#### Your instructions
Every line in the entries where "Next" is found should be copied.

#### Source records
== Segment start ==

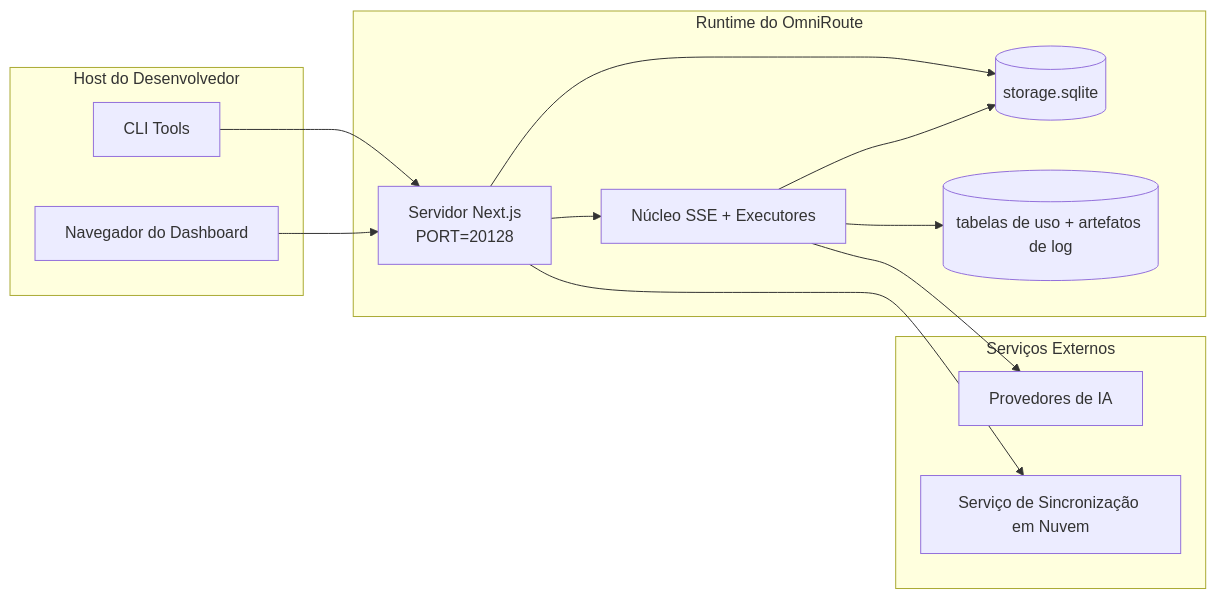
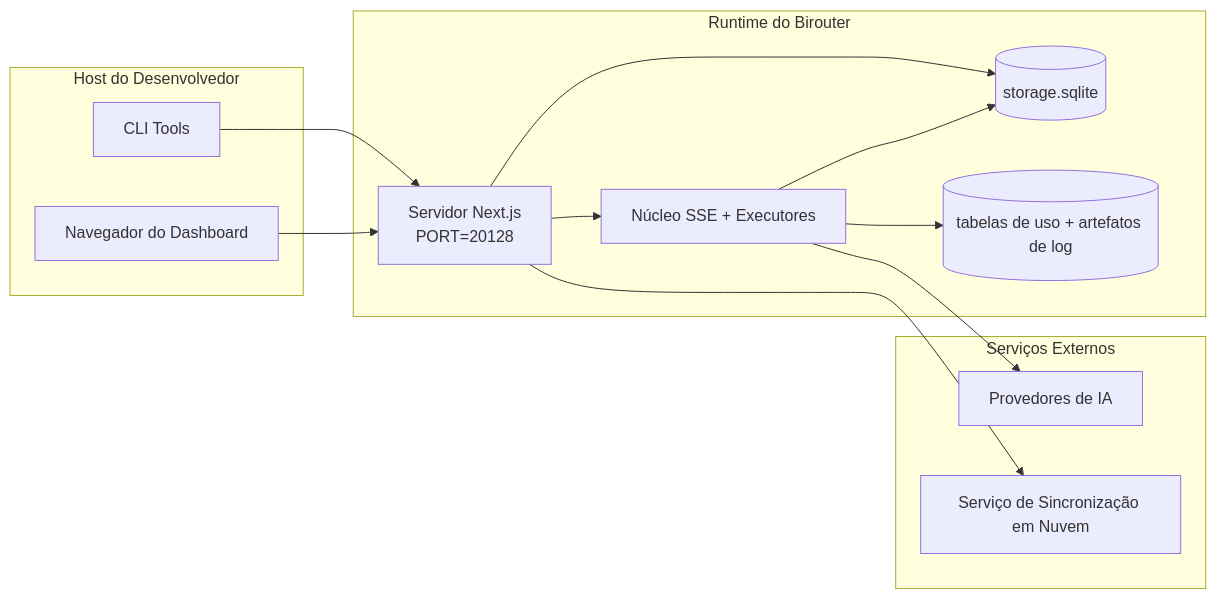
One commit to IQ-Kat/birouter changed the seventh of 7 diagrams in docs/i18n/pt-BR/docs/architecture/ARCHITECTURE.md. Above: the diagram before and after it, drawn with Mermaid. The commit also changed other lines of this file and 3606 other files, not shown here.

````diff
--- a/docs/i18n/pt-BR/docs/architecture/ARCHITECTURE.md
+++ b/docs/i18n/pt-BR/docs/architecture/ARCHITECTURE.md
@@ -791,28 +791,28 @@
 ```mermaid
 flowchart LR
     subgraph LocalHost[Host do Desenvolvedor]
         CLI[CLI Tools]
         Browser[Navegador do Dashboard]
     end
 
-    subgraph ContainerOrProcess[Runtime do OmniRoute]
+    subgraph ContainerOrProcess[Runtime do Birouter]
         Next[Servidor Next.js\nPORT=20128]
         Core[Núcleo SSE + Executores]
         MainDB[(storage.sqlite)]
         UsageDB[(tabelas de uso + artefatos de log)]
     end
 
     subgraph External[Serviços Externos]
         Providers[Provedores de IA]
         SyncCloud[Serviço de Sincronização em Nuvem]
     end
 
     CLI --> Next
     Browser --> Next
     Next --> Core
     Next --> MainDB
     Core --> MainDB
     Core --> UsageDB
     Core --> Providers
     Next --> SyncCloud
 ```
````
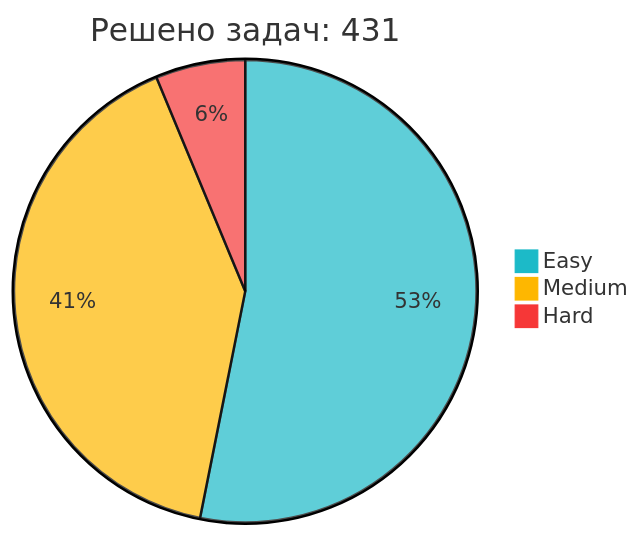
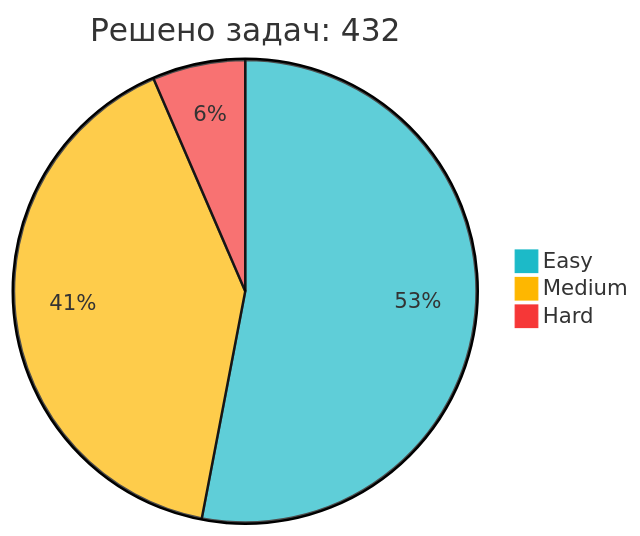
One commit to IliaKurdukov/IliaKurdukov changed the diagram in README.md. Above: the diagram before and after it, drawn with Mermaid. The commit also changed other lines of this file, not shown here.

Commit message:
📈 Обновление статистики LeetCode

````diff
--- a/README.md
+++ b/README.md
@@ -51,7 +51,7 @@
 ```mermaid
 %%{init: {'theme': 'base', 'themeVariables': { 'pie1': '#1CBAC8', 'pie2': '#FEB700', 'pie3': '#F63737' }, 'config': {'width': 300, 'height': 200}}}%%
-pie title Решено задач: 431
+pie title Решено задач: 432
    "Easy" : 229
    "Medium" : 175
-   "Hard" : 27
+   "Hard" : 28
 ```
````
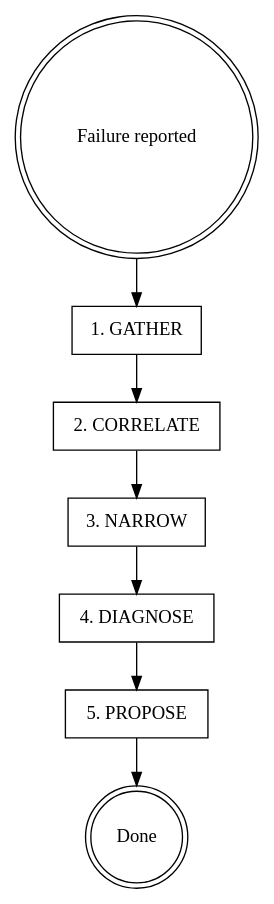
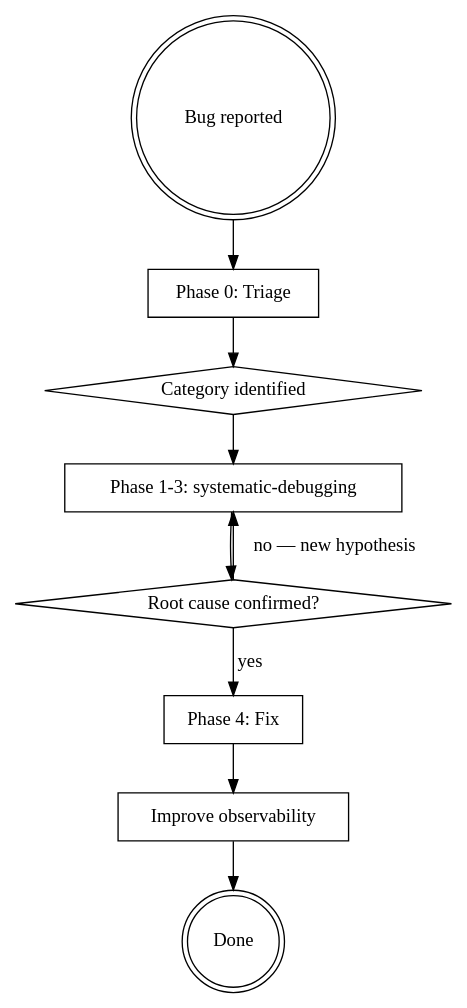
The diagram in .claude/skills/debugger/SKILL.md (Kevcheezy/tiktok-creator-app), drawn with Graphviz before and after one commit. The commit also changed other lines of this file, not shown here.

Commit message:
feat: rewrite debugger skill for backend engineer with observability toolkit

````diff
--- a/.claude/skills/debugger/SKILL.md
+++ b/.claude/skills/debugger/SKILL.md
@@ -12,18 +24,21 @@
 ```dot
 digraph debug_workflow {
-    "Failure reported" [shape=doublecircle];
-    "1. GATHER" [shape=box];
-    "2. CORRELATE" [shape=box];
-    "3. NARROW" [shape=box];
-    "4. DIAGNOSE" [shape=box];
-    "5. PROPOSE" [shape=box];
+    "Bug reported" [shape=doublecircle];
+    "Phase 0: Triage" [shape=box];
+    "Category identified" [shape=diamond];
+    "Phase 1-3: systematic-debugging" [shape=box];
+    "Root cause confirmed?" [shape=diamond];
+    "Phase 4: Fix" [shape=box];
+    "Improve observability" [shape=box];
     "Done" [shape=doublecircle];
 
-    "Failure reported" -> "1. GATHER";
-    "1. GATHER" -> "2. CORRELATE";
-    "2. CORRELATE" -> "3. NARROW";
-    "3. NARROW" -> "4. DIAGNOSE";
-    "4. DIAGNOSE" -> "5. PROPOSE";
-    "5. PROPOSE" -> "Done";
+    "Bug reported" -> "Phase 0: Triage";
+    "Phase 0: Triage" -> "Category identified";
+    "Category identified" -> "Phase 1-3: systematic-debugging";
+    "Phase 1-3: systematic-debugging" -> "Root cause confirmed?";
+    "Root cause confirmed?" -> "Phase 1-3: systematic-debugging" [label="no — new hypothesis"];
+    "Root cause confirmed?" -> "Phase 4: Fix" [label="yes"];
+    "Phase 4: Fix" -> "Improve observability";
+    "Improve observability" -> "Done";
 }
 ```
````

== Segment end ==

#### Result below
         Next[Servidor Next.js\nPORT=20128]
     CLI --> Next
     Browser --> Next
     Next --> Core
     Next --> MainDB
     Next --> SyncCloud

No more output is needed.